Seriously, any and all future doctors out there need to read this book because it brings to light a lot of things that most people shy away from actually talking about. Christine discusses the history of cadaveric dissection, the fine balance between extreme detachment and engaging compassion required of physicians, the ethical questions of how students go about their first clinical experiences, and how other cultures of the world view dissection in much different ways. Here’s part one of some of the quotable passages that really resonated with me. Don’t worry, I tried to leave out some of the explicit and graphic imagery for any non-medical type readers, but the way she writes about anatomy makes it sound more like fine literature or art.
I have learned that the body and mind are not as easily separable as I had once imagined and that the treatment of one nearly always demands an understanding of the other.
My medical training thus far has put me in positions of both omnipotence and powerlessness, has revealed stark clarity and confounding darkness, has made me a vehicle of hope one day and of despair the next.
Of everything beside me, the teeth are what make the body seem the most real.
The most alarming moments of anatomy are not the bizarre, the unknown. They are the familiar.
The hands, feet, and heads are parts of the body that are instilled with character.
The emergence of the muscles is an introduction to the promise of discovery, of clarity beneath disorder.
One of the strangest things about dissecting a human body is the difference between a human body and a human being – in some ways readily identifiable and in others barely perceptible.
In order to dissect, we detach from what we are doing, and that detachment is easier to accomplish in a crowd.
You come to medical school like anyone else and then within the first week three things happen that differentiate you from everyone else you know. You touch and cut dead bodies. You are able to ask private and socially inappropriate questions of people, and they answer you. And you can suddenly walk into a hospital room, ask someone to take off his clothes, and he will do it.
With only a few days of medical school knowledge, I am suddenly fielding phone calls about hysterectomy options and back pain and ear infections. Unless any of my loved ones has a pressing question about how to find their angle of Louis or how to histologically differentiate the upper and lower layers of the skin, I’m of no help whatsoever.
Medicine relies upon a balance that is hushed and ill-defined.

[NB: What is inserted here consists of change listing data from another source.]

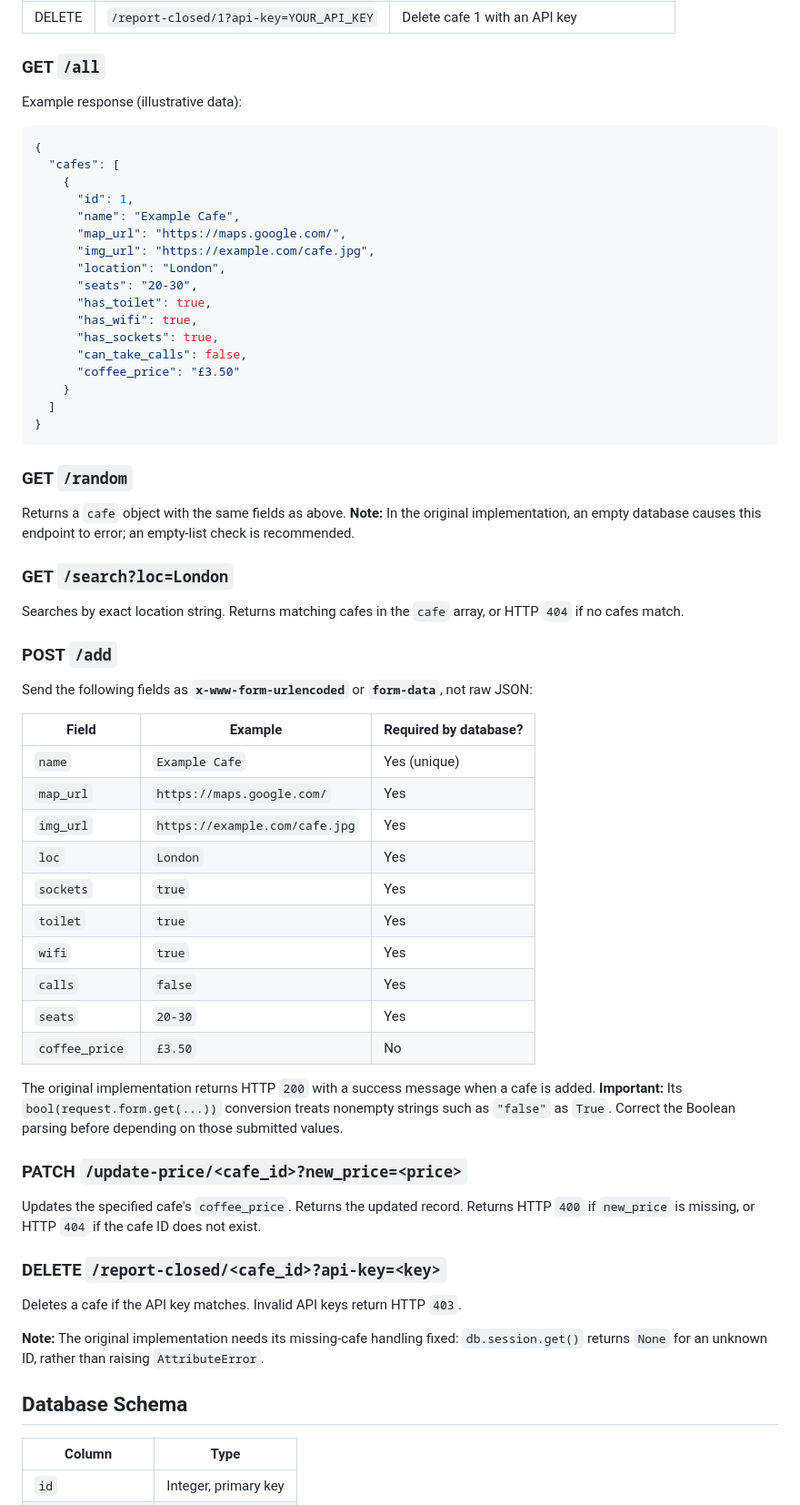
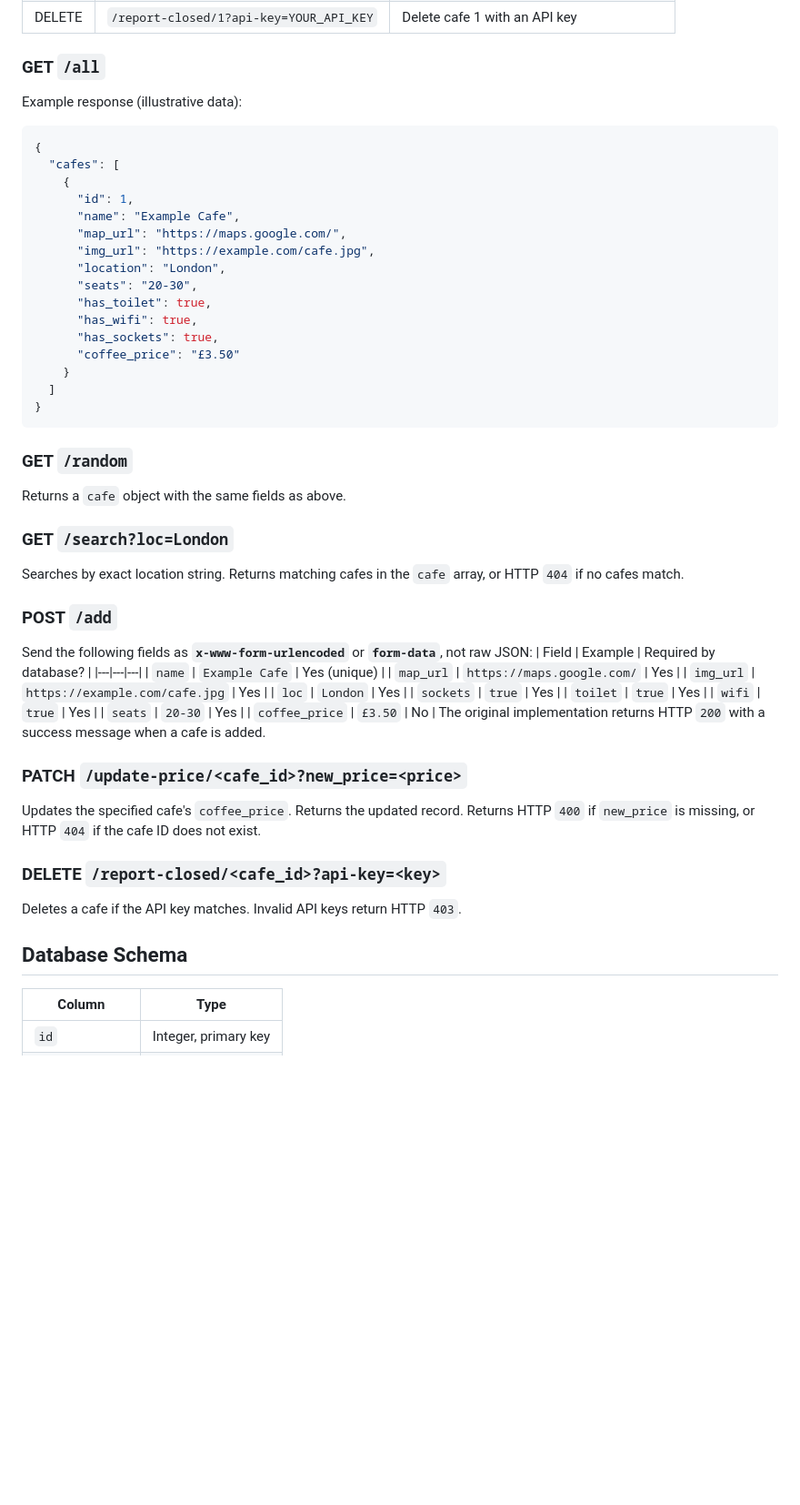
Before and after one commit to herminono/cafe-wifi-RESTAPI, a Markdown page: README.md, the part around one of its changes. Shown at 91% size. GitHub-like rendering; blank space fills up the shorter version.

````diff
--- a/README.md
+++ b/README.md
@@ -94,7 +88,6 @@ The application calls `db.create_all()` to create missing tables. **A newly crea
 | DELETE | `/report-closed/1?api-key=YOUR_API_KEY` | Delete cafe 1 with an API key |
 
 ### GET `/all`
-
 Example response (illustrative data):
 
 ```json
@@ -110,7 +103,6 @@ Example response (illustrative data):
       "has_toilet": true,
       "has_wifi": true,
       "has_sockets": true,
-      "can_take_calls": false,
       "coffee_price": "£3.50"
     }
   ]
@@ -118,17 +110,13 @@ Example response (illustrative data):
 ```
 
 ### GET `/random`
-
-Returns a `cafe` object with the same fields as above. **Note:** In the original implementation, an empty database causes this endpoint to error; an empty-list check is recommended.
+Returns a `cafe` object with the same fields as above.
 
 ### GET `/search?loc=London`
-
 Searches by exact location string. Returns matching cafes in the `cafe` array, or HTTP `404` if no cafes match.
 
 ### POST `/add`
-
 Send the following fields as **`x-www-form-urlencoded`** or **`form-data`**, not raw JSON:
-
 | Field | Example | Required by database? |
 |---|---|---|
 | `name` | `Example Cafe` | Yes (unique) |
@@ -138,24 +126,17 @@ Send the following fields as **`x-www-form-urlencoded`** or **`form-data`**, not
 | `sockets` | `true` | Yes |
 | `toilet` | `true` | Yes |
 | `wifi` | `true` | Yes |
-| `calls` | `false` | Yes |
 | `seats` | `20-30` | Yes |
 | `coffee_price` | `£3.50` | No |
-
-The original implementation returns HTTP `200` with a success message when a cafe is added. **Important:** Its `bool(request.form.get(...))` conversion treats nonempty strings such as `"false"` as `True`. Correct the Boolean parsing before depending on those submitted values.
+The original implementation returns HTTP `200` with a success message when a cafe is added.
 
 ### PATCH `/update-price/<cafe_id>?new_price=<price>`
-
 Updates the specified cafe's `coffee_price`. Returns the updated record. Returns HTTP `400` if `new_price` is missing, or HTTP `404` if the cafe ID does not exist.
 
 ### DELETE `/report-closed/<cafe_id>?api-key=<key>`
-
 Deletes a cafe if the API key matches. Invalid API keys return HTTP `403`.
 
-**Note:** The original implementation needs its missing-cafe handling fixed: `db.session.get()` returns `None` for an unknown ID, rather than raising `AttributeError`.
-
 ## Database Schema
-
 | Column | Type |
 |---|---|
 | `id` | Integer, primary key |
````
Also changed, not shown: other parts of README.md (+4 -27 lines).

The distribution of responsibility – often heavily weighted toward trainees – is rarely made overtly clear to patients, for the precise reason that so few would agree to that arrangement if it was.
All surgical procedures seem barbaric to an extent. I quickly would become able to accept even the most horrible-appearing surgical procedure once I could rationalize that the procedure was, in the long run, beneficial.
There will be more to come from the second part of the book soon.